### Work to be completed
Would you repeat each line below exactly, without the pictures?

### Input material

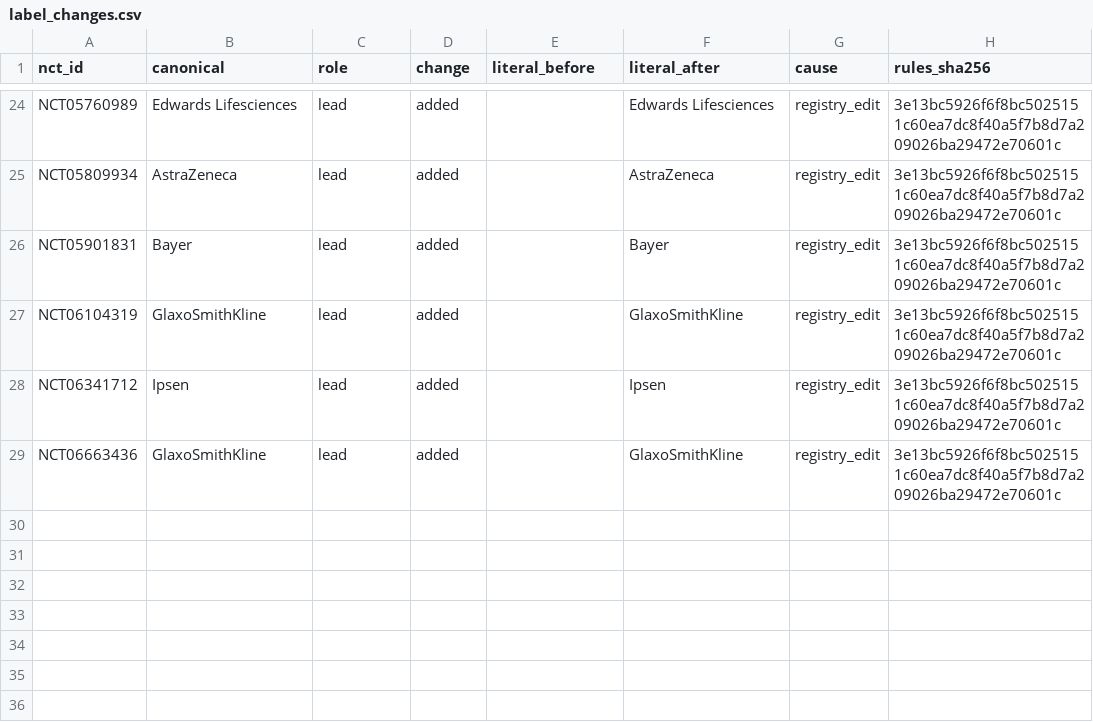
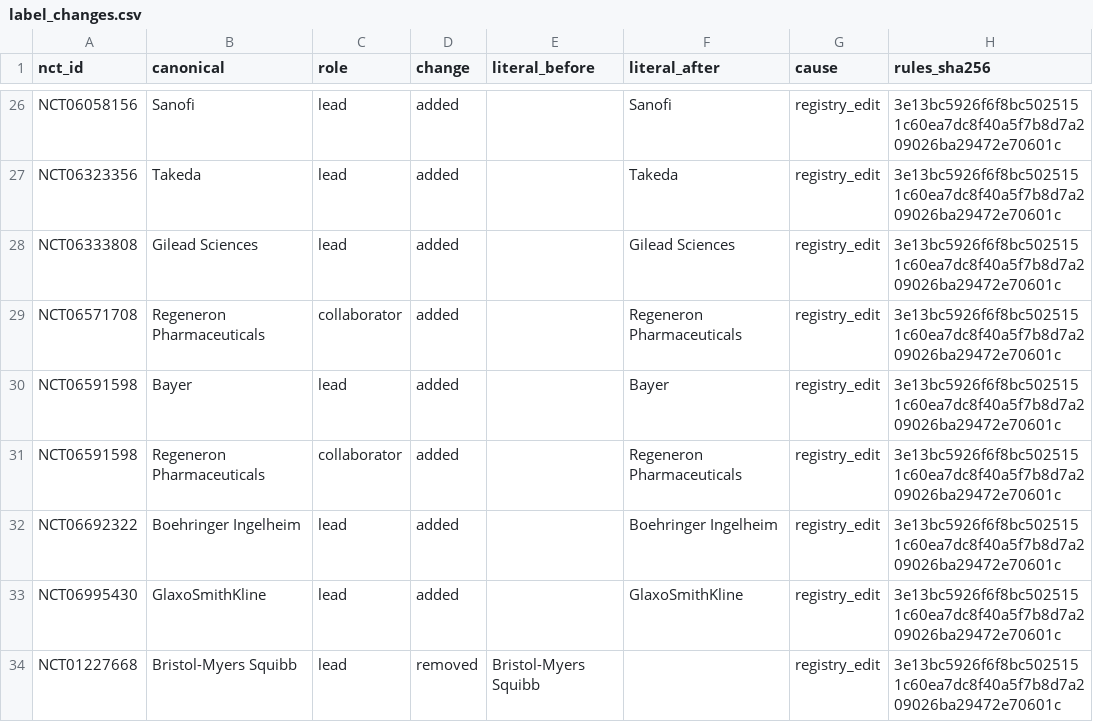
Before and after one commit to michaeldgreenphd/civicsample-engine, a CSV file: data/sponsor_audit/label_changes.csv, drawn as a sheet; only a part is shown, gaps mark what is left out; removed rows and columns are numbered as before the commit, all else as after; the diff covers the shown part only; the diff names each change by its address in the sheet, - before the commit and + after, or states it on an @@ line.

```diff
--- a/data/sponsor_audit/label_changes.csv
+++ b/data/sponsor_audit/label_changes.csv
-A26 (nct_id): NCT05760989
+A26 (nct_id): NCT06058156
-B26 (canonical): Edwards Lifesciences
+B26 (canonical): Sanofi
-F26 (literal_after): Edwards Lifesciences
+F26 (literal_after): Sanofi
+row 27: NCT06323356 | Takeda | lead | added |  | Takeda | registry_edit | 3e13bc5926f6f8bc5025151c60ea7dc8f40a5f7b8d7a209026ba29472e70601c
-A28 (nct_id): NCT05809934
+A28 (nct_id): NCT06333808
-B28 (canonical): AstraZeneca
+B28 (canonical): Gilead Sciences
-F28 (literal_after): AstraZeneca
+F28 (literal_after): Gilead Sciences
+row 29: NCT06571708 | Regeneron Pharmaceuticals | collaborator | added |  | Regeneron Pharmaceuticals | registry_edit | 3e13bc5926f6f8bc5025151c60ea7dc8f40a5f7b8d7a209026ba29472e70601c
-A30 (nct_id): NCT05901831
+A30 (nct_id): NCT06591598
+row 31: NCT06591598 | Regeneron Pharmaceuticals | collaborator | added |  | Regeneron Pharmaceuticals | registry_edit | 3e13bc5926f6f8bc5025151c60ea7dc8f40a5f7b8d7a209026ba29472e70601c
-A32 (nct_id): NCT06104319
+A32 (nct_id): NCT06692322
-B32 (canonical): GlaxoSmithKline
+B32 (canonical): Boehringer Ingelheim
-F32 (literal_after): GlaxoSmithKline
+F32 (literal_after): Boehringer Ingelheim
-row 28: NCT06341712 | Ipsen | lead | added |  | Ipsen | registry_edit | 3e13bc5926f6f8bc5025151c60ea7dc8f40a5f7b8d7a209026ba29472e70601c
-A33 (nct_id): NCT06663436
+A33 (nct_id): NCT06995430
+row 34: NCT01227668 | Bristol-Myers Squibb | lead | removed | Bristol-Myers Squibb |  | registry_edit | 3e13bc5926f6f8bc5025151c60ea7dc8f40a5f7b8d7a209026ba29472e70601c
```
Also changed, not shown: 6 added rows, 4 removed rows and 51 edited cells elsewhere in this file, data/sex_gender_audit/inbox_unrecognized.csv, data/sex_gender_audit/label_buckets.csv, 7 other files.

### Expected answer
Before and after one commit to michaeldgreenphd/civicsample-engine, a CSV file: data/sponsor_audit/label_changes.csv, drawn as a sheet; only a part is shown, gaps mark what is left out; removed rows and columns are numbered as before the commit, all else as after; the diff covers the shown part only; the diff names each change by its address in the sheet, - before the commit and + after, or states it on an @@ line.

```diff
--- a/data/sponsor_audit/label_changes.csv
+++ b/data/sponsor_audit/label_changes.csv
-A26 (nct_id): NCT05760989
+A26 (nct_id): NCT06058156
-B26 (canonical): Edwards Lifesciences
+B26 (canonical): Sanofi
-F26 (literal_after): Edwards Lifesciences
+F26 (literal_after): Sanofi
+row 27: NCT06323356 | Takeda | lead | added |  | Takeda | registry_edit | 3e13bc5926f6f8bc5025151c60ea7dc8f40a5f7b8d7a209026ba29472e70601c
-A28 (nct_id): NCT05809934
+A28 (nct_id): NCT06333808
-B28 (canonical): AstraZeneca
+B28 (canonical): Gilead Sciences
-F28 (literal_after): AstraZeneca
+F28 (literal_after): Gilead Sciences
+row 29: NCT06571708 | Regeneron Pharmaceuticals | collaborator | added |  | Regeneron Pharmaceuticals | registry_edit | 3e13bc5926f6f8bc5025151c60ea7dc8f40a5f7b8d7a209026ba29472e70601c
-A30 (nct_id): NCT05901831
+A30 (nct_id): NCT06591598
+row 31: NCT06591598 | Regeneron Pharmaceuticals | collaborator | added |  | Regeneron Pharmaceuticals | registry_edit | 3e13bc5926f6f8bc5025151c60ea7dc8f40a5f7b8d7a209026ba29472e70601c
-A32 (nct_id): NCT06104319
+A32 (nct_id): NCT06692322
-B32 (canonical): GlaxoSmithKline
+B32 (canonical): Boehringer Ingelheim
-F32 (literal_after): GlaxoSmithKline
+F32 (literal_after): Boehringer Ingelheim
-row 28: NCT06341712 | Ipsen | lead | added |  | Ipsen | registry_edit | 3e13bc5926f6f8bc5025151c60ea7dc8f40a5f7b8d7a209026ba29472e70601c
-A33 (nct_id): NCT06663436
+A33 (nct_id): NCT06995430
+row 34: NCT01227668 | Bristol-Myers Squibb | lead | removed | Bristol-Myers Squibb |  | registry_edit | 3e13bc5926f6f8bc5025151c60ea7dc8f40a5f7b8d7a209026ba29472e70601c
```
Also changed, not shown: 6 added rows, 4 removed rows and 51 edited cells elsewhere in this file, data/sex_gender_audit/inbox_unrecognized.csv, data/sex_gender_audit/label_buckets.csv, 7 other files.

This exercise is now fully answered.